Computer Science

Document Type

Conference Proceeding

Publication Date

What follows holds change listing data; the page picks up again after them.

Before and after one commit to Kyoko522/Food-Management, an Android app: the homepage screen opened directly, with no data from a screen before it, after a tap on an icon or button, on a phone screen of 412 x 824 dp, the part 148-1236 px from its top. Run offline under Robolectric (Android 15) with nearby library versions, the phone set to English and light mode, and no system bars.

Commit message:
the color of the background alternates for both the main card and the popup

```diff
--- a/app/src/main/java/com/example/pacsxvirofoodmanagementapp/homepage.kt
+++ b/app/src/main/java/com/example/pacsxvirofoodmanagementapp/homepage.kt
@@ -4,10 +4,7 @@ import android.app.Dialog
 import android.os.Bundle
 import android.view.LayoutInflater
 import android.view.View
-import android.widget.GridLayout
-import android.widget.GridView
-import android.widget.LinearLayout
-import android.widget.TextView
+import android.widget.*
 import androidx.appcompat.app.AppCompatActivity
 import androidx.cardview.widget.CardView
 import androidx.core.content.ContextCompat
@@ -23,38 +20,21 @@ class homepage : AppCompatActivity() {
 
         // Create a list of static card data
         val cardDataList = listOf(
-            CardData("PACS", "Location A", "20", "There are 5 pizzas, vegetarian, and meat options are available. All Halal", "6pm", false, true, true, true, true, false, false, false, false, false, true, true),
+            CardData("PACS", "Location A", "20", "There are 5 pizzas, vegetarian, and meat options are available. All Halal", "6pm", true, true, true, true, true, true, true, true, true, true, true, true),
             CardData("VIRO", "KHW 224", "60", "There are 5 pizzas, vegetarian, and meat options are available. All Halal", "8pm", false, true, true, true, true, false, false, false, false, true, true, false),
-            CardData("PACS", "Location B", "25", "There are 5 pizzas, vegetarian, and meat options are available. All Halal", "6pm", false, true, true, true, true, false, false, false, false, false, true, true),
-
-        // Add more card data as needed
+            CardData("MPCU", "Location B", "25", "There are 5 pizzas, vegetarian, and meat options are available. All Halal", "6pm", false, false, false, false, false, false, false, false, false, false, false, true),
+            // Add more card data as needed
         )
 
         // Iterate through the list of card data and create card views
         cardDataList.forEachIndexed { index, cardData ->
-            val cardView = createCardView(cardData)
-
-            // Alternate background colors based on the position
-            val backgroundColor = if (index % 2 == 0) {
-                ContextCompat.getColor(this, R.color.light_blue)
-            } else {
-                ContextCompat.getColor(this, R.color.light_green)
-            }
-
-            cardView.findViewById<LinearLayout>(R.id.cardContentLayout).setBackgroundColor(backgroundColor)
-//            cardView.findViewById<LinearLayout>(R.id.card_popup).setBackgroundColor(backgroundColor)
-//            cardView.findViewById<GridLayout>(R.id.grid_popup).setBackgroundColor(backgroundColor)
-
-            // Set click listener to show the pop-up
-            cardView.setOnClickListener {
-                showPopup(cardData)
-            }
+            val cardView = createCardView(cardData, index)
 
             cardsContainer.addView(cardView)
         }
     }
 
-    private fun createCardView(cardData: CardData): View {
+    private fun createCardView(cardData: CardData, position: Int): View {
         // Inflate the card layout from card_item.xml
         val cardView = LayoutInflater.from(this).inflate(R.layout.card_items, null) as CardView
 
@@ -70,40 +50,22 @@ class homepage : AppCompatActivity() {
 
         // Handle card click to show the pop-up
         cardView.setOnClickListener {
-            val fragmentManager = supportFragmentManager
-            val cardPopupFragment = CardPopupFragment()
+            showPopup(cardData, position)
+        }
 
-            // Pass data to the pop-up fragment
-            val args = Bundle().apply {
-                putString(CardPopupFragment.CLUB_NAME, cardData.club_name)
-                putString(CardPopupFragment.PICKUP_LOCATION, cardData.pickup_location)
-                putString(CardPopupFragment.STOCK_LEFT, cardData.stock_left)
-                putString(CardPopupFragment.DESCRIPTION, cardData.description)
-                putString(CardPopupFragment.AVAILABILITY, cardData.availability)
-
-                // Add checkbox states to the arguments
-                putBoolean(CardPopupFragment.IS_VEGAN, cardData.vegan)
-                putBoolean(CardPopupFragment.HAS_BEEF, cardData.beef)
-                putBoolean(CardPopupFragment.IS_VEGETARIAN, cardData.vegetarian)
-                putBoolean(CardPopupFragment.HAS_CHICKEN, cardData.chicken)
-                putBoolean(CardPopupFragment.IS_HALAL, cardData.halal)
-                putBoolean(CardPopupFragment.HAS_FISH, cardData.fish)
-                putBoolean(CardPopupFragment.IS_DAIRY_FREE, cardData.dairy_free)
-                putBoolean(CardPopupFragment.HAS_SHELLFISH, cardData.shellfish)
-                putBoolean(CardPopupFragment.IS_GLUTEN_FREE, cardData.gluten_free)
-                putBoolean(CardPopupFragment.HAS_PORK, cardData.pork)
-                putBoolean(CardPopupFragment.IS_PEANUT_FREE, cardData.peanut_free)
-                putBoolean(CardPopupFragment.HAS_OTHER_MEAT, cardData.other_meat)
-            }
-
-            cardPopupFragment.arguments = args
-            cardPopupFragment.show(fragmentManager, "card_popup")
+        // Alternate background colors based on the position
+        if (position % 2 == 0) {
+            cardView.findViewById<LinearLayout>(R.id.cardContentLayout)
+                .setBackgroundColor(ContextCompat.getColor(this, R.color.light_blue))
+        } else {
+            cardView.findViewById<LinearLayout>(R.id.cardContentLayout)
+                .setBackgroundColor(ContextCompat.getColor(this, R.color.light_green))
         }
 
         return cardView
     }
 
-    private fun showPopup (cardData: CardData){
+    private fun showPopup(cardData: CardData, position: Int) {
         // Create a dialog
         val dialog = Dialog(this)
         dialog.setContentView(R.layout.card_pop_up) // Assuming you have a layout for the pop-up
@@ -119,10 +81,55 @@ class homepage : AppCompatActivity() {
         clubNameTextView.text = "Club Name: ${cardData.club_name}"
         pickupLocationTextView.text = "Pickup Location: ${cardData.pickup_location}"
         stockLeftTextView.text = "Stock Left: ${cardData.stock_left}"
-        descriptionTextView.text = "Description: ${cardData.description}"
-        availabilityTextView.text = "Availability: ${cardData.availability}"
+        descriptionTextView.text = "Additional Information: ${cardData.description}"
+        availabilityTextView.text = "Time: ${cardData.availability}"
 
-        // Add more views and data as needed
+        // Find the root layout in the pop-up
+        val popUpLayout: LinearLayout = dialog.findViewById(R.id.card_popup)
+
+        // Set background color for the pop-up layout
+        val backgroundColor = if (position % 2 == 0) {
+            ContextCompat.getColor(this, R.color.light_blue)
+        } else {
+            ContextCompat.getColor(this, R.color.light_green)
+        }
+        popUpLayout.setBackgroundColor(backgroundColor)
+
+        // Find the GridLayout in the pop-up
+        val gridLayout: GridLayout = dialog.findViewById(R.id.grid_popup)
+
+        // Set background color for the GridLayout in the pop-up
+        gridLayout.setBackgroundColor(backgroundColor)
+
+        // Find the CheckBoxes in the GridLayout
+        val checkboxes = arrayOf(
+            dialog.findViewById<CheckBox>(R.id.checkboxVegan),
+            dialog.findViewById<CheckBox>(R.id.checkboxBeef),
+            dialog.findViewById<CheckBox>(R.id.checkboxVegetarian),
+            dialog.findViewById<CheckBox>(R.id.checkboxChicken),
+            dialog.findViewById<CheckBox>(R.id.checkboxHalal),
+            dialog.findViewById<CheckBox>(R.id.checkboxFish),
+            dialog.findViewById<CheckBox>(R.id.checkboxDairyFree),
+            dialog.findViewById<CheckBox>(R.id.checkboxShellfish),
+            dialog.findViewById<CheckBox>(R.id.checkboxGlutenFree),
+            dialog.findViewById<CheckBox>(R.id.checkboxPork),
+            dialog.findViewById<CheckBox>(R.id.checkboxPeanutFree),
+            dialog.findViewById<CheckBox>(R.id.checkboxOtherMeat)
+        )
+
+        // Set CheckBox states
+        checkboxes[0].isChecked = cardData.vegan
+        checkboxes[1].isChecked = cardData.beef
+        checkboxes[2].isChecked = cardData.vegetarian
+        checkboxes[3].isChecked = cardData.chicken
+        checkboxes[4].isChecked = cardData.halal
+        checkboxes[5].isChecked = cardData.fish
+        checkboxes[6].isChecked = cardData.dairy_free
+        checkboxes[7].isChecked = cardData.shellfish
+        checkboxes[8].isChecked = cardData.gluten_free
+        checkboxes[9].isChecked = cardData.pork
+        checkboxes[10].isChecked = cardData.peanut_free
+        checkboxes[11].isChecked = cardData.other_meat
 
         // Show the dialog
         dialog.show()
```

Web spammers are individuals who attempt to manipulate the structure of the Web in such a way that a search engine (SE) will give them higher ranking location (and thus, greater visibility) in search results than what they would get without manipulation. Typically, Web spammers aim to promote their own financial, political or religious agendas exploiting the trust that users associate with SE query results. Over the last ten years, search engines have taken steps to defend against spammers with some success. Arguably, Web spamming is crucial during election times, when voters are likely to use search engines to get information about electoral candidates. At times of elections, spammers could succeed in spreading propaganda manipulating SE query results of candidates’ names. In a symmetric but, arguably, less likely scenario, SEs might influence elections by manipulating their own results to favor one candidate over another. In fact, some have suggested that SEs (Google in particular) should be proactively regulated to avoid such a possibility. In this paper, we investigate to what degree the SE query results related to searches of electoral candidates names were altered by anyone (Web spammers or SEs) during the 2016 US congressional election, an election that saw the rise of “fake news” sites. Our results indicate that different SEs had different degree of success defending against spammers: Google gave preference to reliable sources in the first 6 of the top-10 search results when queried with the name of any electoral candidate. Also, Google did not allow much variation in the ranking of the top-10 results and did not allow “fake news” sites to appear at its organic results. Bing and Yahoo, on the other hand, did not have as good a record. This is even more apparent in the autocomplete box “suggest” options presented to the user while forming the query.